The effect of my information on him was, in one respect, curious enough.

Intimately as he knows Sir Percival, and closely as he appears to be associated with Sir Percival's private affairs in general, he is certainly as far as I am from knowing anything of the true story of Anne Catherick. The unsolved mystery in connection with this unhappy woman is now rendered doubly suspicious, in my eyes, by the absolute conviction which I feel, that the clue to it has been hidden by Sir Percival from the most intimate friend he has in the world. It was impossible to mistake the eager curiosity of the Count's look and manner while he drank in greedily every word that fell from my lips. There are many kinds of curiosity, I know--but there is no misinterpreting the curiosity of blank surprise: if I ever saw it in my life I saw it in the Count's face.

While the questions and answers were going on, we had all been strolling quietly back through the plantation. As soon as we reached the house the first object that we saw in front of it was Sir Percival's dog-cart, with the horse put to and the groom waiting by it in his stable-jacket. If these unexpected appearances were to be trusted, the examination of the house- keeper had produced important results already.

"A fine horse, my friend," said the Count, addressing the groom with the most engaging familiarity of manner, "You are going to drive out?"

"I am not going, sir," replied the man, looking at his stable- jacket, and evidently wondering whether the foreign gentleman took it for his livery. "My master drives himself."

"Aha!" said the Count, "does he indeed? I wonder he gives himself the trouble when he has got you to drive for him. Is he going to fatigue that nice, shining, pretty horse by taking him very far to-day?"

"I don't know, sir," answered the man. "The horse is a mare, if you please, sir. She's the highest-couraged thing we've got in the stables. Her name's Brown Molly, sir, and she'll go till she drops. Sir Percival usually takes Isaac of York for the short distances."

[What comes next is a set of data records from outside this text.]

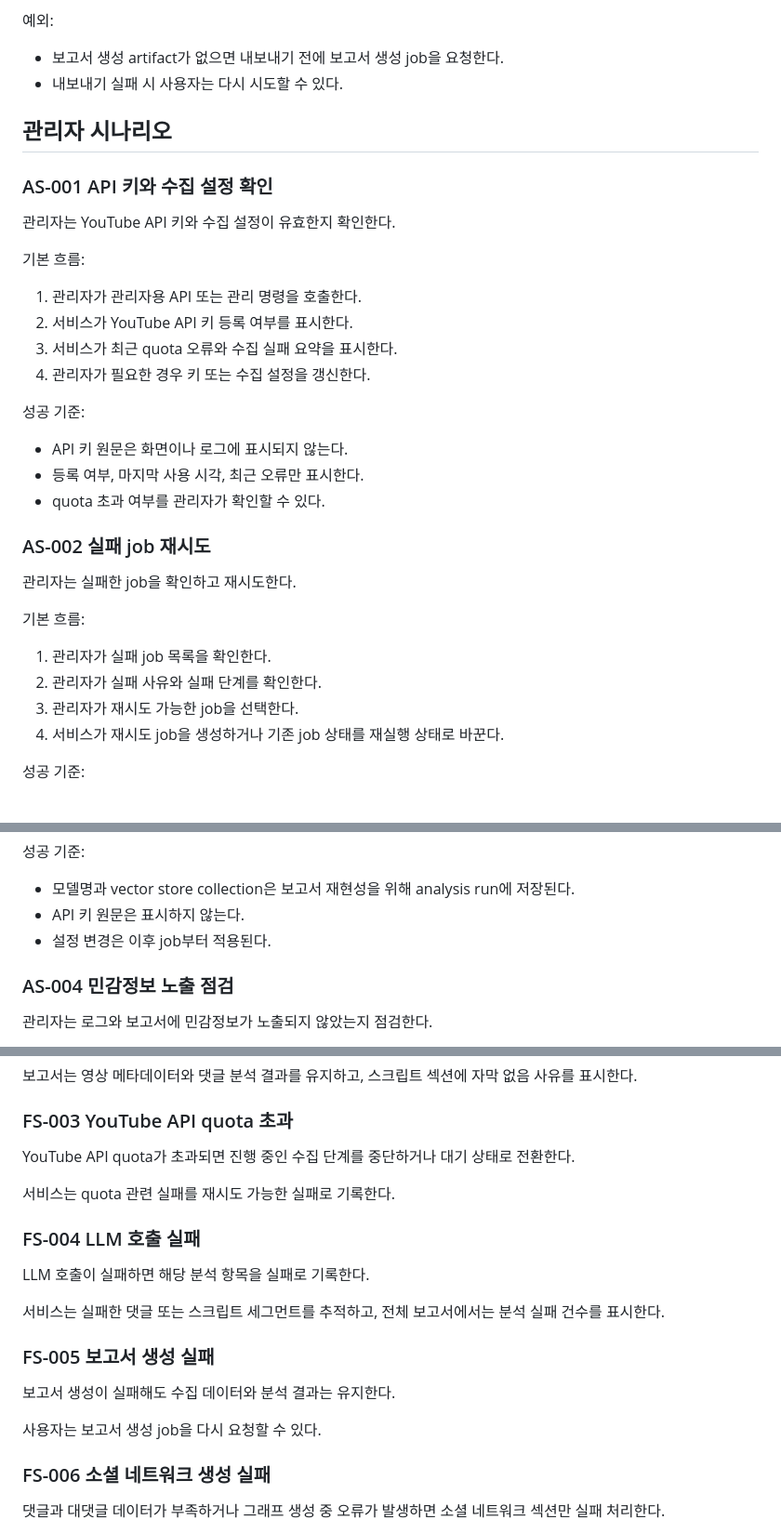
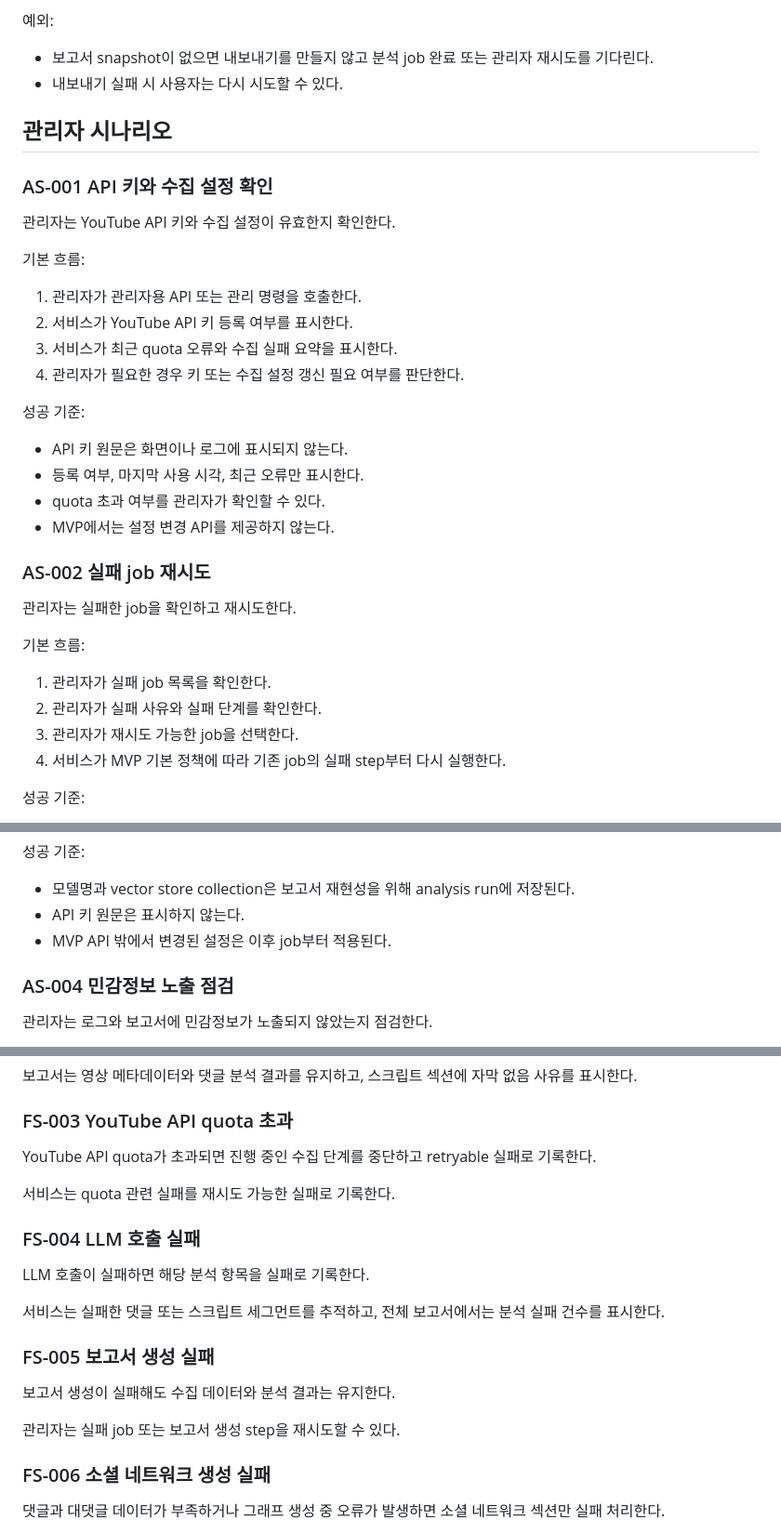
Before and after one commit to JaehnK/Hate-Speech-RAG-Service, a Markdown page: docs/01_user_scenarios.md, 3 parts joined by grey strips. Shown at 93% size. Rendered like a GitHub page.

Commit message:
docs: align user scenarios with pipeline

```diff
--- a/docs/01_user_scenarios.md
+++ b/docs/01_user_scenarios.md
@@ -133,7 +133,7 @@ MVP는 단일 YouTube 영상 URL 또는 영상 ID만 처리한다.
 
 예외:
 
-- 보고서 생성 artifact가 없으면 내보내기 전에 보고서 생성 job을 요청한다.
+- 보고서 snapshot이 없으면 내보내기를 만들지 않고 분석 job 완료 또는 관리자 재시도를 기다린다.
 - 내보내기 실패 시 사용자는 다시 시도할 수 있다.
 
 ## 관리자 시나리오
@@ -147,13 +147,14 @@ MVP는 단일 YouTube 영상 URL 또는 영상 ID만 처리한다.
 1. 관리자가 관리자용 API 또는 관리 명령을 호출한다.
 2. 서비스가 YouTube API 키 등록 여부를 표시한다.
 3. 서비스가 최근 quota 오류와 수집 실패 요약을 표시한다.
-4. 관리자가 필요한 경우 키 또는 수집 설정을 갱신한다.
+4. 관리자가 필요한 경우 키 또는 수집 설정 갱신 필요 여부를 판단한다.
 
 성공 기준:
 
 - API 키 원문은 화면이나 로그에 표시되지 않는다.
 - 등록 여부, 마지막 사용 시각, 최근 오류만 표시한다.
 - quota 초과 여부를 관리자가 확인할 수 있다.
+- MVP에서는 설정 변경 API를 제공하지 않는다.
 
 ### AS-002 실패 job 재시도
 
@@ -164,7 +165,7 @@ MVP는 단일 YouTube 영상 URL 또는 영상 ID만 처리한다.
 1. 관리자가 실패 job 목록을 확인한다.
 2. 관리자가 실패 사유와 실패 단계를 확인한다.
 3. 관리자가 재시도 가능한 job을 선택한다.
-4. 서비스가 재시도 job을 생성하거나 기존 job 상태를 재실행 상태로 바꾼다.
+4. 서비스가 MVP 기본 정책에 따라 기존 job의 실패 step부터 다시 실행한다.
 
 성공 기준:
 
@@ -186,7 +187,7 @@ MVP는 단일 YouTube 영상 URL 또는 영상 ID만 처리한다.
 
 - 모델명과 vector store collection은 보고서 재현성을 위해 analysis run에 저장된다.
 - API 키 원문은 표시하지 않는다.
-- 설정 변경은 이후 job부터 적용된다.
+- MVP API 밖에서 변경된 설정은 이후 job부터 적용된다.
 
 ### AS-004 민감정보 노출 점검
 
@@ -220,7 +221,7 @@ MVP는 단일 YouTube 영상 URL 또는 영상 ID만 처리한다.
 
 ### FS-003 YouTube API quota 초과
 
-YouTube API quota가 초과되면 진행 중인 수집 단계를 중단하거나 대기 상태로 전환한다.
+YouTube API quota가 초과되면 진행 중인 수집 단계를 중단하고 retryable 실패로 기록한다.
 
 서비스는 quota 관련 실패를 재시도 가능한 실패로 기록한다.
 
@@ -234,7 +235,7 @@ LLM 호출이 실패하면 해당 분석 항목을 실패로 기록한다.
 
 보고서 생성이 실패해도 수집 데이터와 분석 결과는 유지한다.
 
-사용자는 보고서 생성 job을 다시 요청할 수 있다.
+관리자는 실패 job 또는 보고서 생성 step을 재시도할 수 있다.
 
 ### FS-006 소셜 네트워크 생성 실패
 
```
Also changed, not shown: other parts of docs/01_user_scenarios.md (+2 -2 lines).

"And your shining courageous Brown Molly for the long?"

"Logical inference, Miss Halcombe," continued the Count, wheeling round briskly, and addressing me. "Sir Percival is going a long distance to-day."

I made no reply. I had my own inferences to draw, from what I knew through the housekeeper and from what I saw before me, and I did not choose to share them with Count Fosco.

When Sir Percival was in Cumberland (I thought to myself), he walked away a long distance, on Anne's account, to question the family at Todd's Corner. Now he is in Hampshire, is he going to drive away a long distance, on Anne's account again, to question Mrs. Catherick at Welmingham?

We all entered the house. As we crossed the hall Sir Percival came out from the library to meet us. He looked hurried and pale and anxious--but for all that, he was in his most polite mood when he spoke to us.

"I am sorry to say I am obliged to leave you," he began--"a long drive--a matter that I can't very well put off. I shall be back in good time to-morrow--but before I go I should like that little business-formality, which I spoke of this morning, to be settled. Laura, will you come into the library? It won't take a minute--a mere formality. Countess, may I trouble you also? I want you and the Countess, Fosco, to be witnesses to a signature--nothing more. Come in at once and get it over."

He held the library door open until they had passed in, followed them, and shut it softly.

I remained, for a moment afterwards, standing alone in the hall, with my heart beating fast and my mind misgiving me sadly. Then I went on to the staircase, and ascended slowly to my own room.